Start of Block

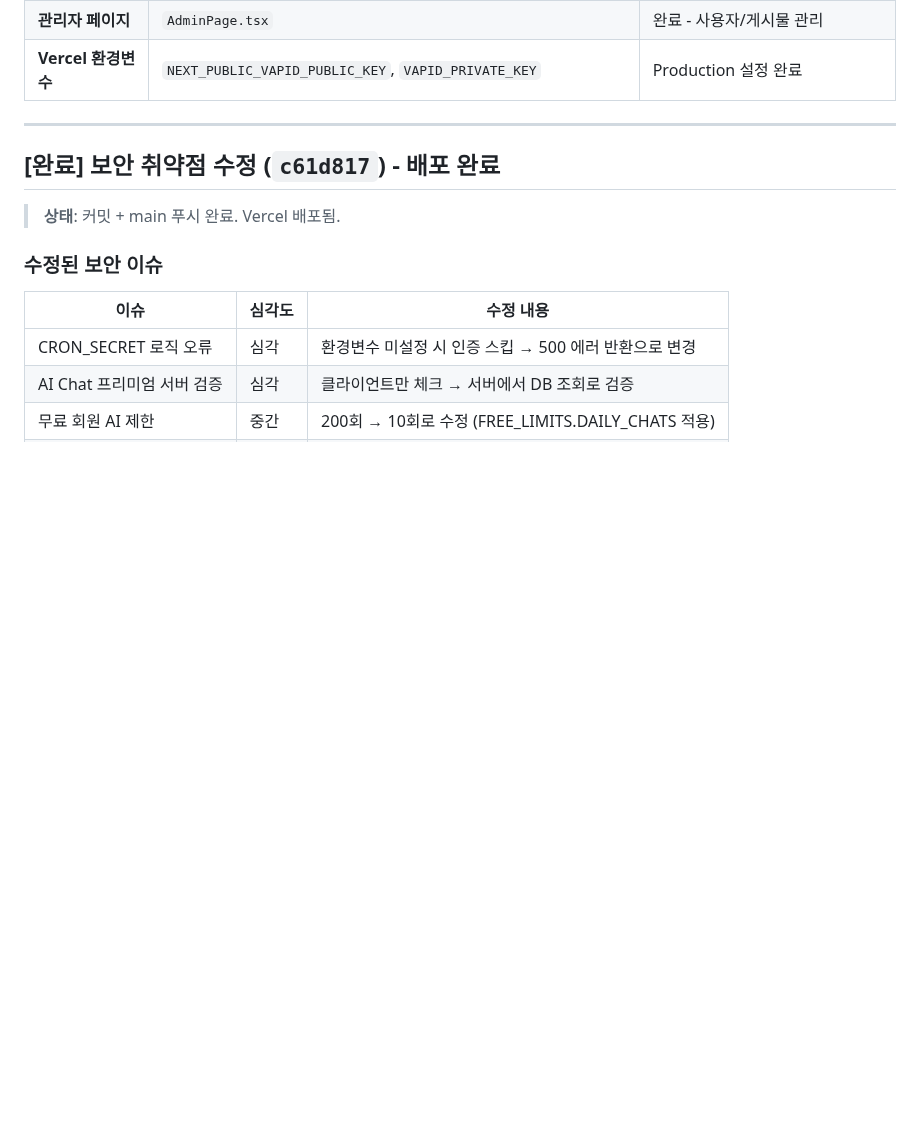
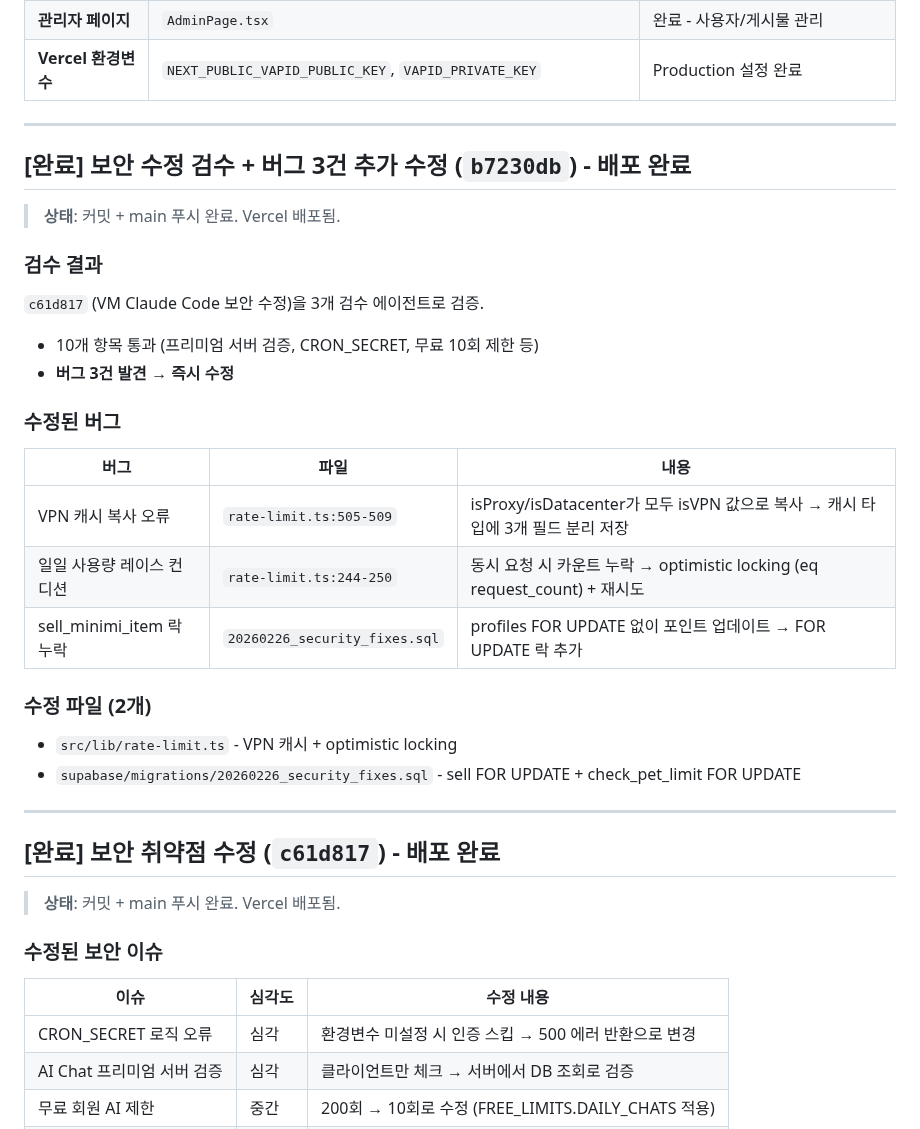
Before and after one commit to sharkwind1-pixel/memento1, a Markdown page: RELAY.md, the part around the change. Rendered like a GitHub page; blank space fills up the shorter version.

Commit message:
RELAY.md: 보안 수정 검수 결과 + 버그 3건 수정 기록
Co-Authored-By: Claude (claude-opus-4-6) <noreply@anthropic.com>

```diff
--- a/RELAY.md
+++ b/RELAY.md
@@ -21,6 +21,29 @@
 | **프리미엄/무료 제한** | `AuthContext.tsx`, `PremiumModal.tsx` | 완료 - DB 기반 is_premium 체크 |
 | **관리자 페이지** | `AdminPage.tsx` | 완료 - 사용자/게시물 관리 |
 | **Vercel 환경변수** | `NEXT_PUBLIC_VAPID_PUBLIC_KEY`, `VAPID_PRIVATE_KEY` | Production 설정 완료 |
+
+---
+
+## [완료] 보안 수정 검수 + 버그 3건 추가 수정 (`b7230db`) - 배포 완료
+
+> **상태**: 커밋 + main 푸시 완료. Vercel 배포됨.
+
+### 검수 결과
+`c61d817` (VM Claude Code 보안 수정)을 3개 검수 에이전트로 검증.
+- 10개 항목 통과 (프리미엄 서버 검증, CRON_SECRET, 무료 10회 제한 등)
+- **버그 3건 발견 → 즉시 수정**
+
+### 수정된 버그
+
+| 버그 | 파일 | 내용 |
+|------|------|------|
+| VPN 캐시 복사 오류 | `rate-limit.ts:505-509` | isProxy/isDatacenter가 모두 isVPN 값으로 복사 → 캐시 타입에 3개 필드 분리 저장 |
+| 일일 사용량 레이스 컨디션 | `rate-limit.ts:244-250` | 동시 요청 시 카운트 누락 → optimistic locking (eq request_count) + 재시도 |
+| sell_minimi_item 락 누락 | `20260226_security_fixes.sql` | profiles FOR UPDATE 없이 포인트 업데이트 → FOR UPDATE 락 추가 |
+
+### 수정 파일 (2개)
+- `src/lib/rate-limit.ts` - VPN 캐시 + optimistic locking
+- `supabase/migrations/20260226_security_fixes.sql` - sell FOR UPDATE + check_pet_limit FOR UPDATE
 
 ---
 
```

End of Block

What the task needs is the material above repeated exactly, pictures excepted.

> _FINISHED TASK_
Before and after one commit to sharkwind1-pixel/memento1, a Markdown page: RELAY.md, the part around the change. Rendered like a GitHub page; blank space fills up the shorter version.

Commit message:
RELAY.md: 보안 수정 검수 결과 + 버그 3건 수정 기록
Co-Authored-By: Claude (claude-opus-4-6) <noreply@anthropic.com>

```diff
--- a/RELAY.md
+++ b/RELAY.md
@@ -21,6 +21,29 @@
 | **프리미엄/무료 제한** | `AuthContext.tsx`, `PremiumModal.tsx` | 완료 - DB 기반 is_premium 체크 |
 | **관리자 페이지** | `AdminPage.tsx` | 완료 - 사용자/게시물 관리 |
 | **Vercel 환경변수** | `NEXT_PUBLIC_VAPID_PUBLIC_KEY`, `VAPID_PRIVATE_KEY` | Production 설정 완료 |
+
+---
+
+## [완료] 보안 수정 검수 + 버그 3건 추가 수정 (`b7230db`) - 배포 완료
+
+> **상태**: 커밋 + main 푸시 완료. Vercel 배포됨.
+
+### 검수 결과
+`c61d817` (VM Claude Code 보안 수정)을 3개 검수 에이전트로 검증.
+- 10개 항목 통과 (프리미엄 서버 검증, CRON_SECRET, 무료 10회 제한 등)
+- **버그 3건 발견 → 즉시 수정**
+
+### 수정된 버그
+
+| 버그 | 파일 | 내용 |
+|------|------|------|
+| VPN 캐시 복사 오류 | `rate-limit.ts:505-509` | isProxy/isDatacenter가 모두 isVPN 값으로 복사 → 캐시 타입에 3개 필드 분리 저장 |
+| 일일 사용량 레이스 컨디션 | `rate-limit.ts:244-250` | 동시 요청 시 카운트 누락 → optimistic locking (eq request_count) + 재시도 |
+| sell_minimi_item 락 누락 | `20260226_security_fixes.sql` | profiles FOR UPDATE 없이 포인트 업데이트 → FOR UPDATE 락 추가 |
+
+### 수정 파일 (2개)
+- `src/lib/rate-limit.ts` - VPN 캐시 + optimistic locking
+- `supabase/migrations/20260226_security_fixes.sql` - sell FOR UPDATE + check_pet_limit FOR UPDATE
 
 ---
 
```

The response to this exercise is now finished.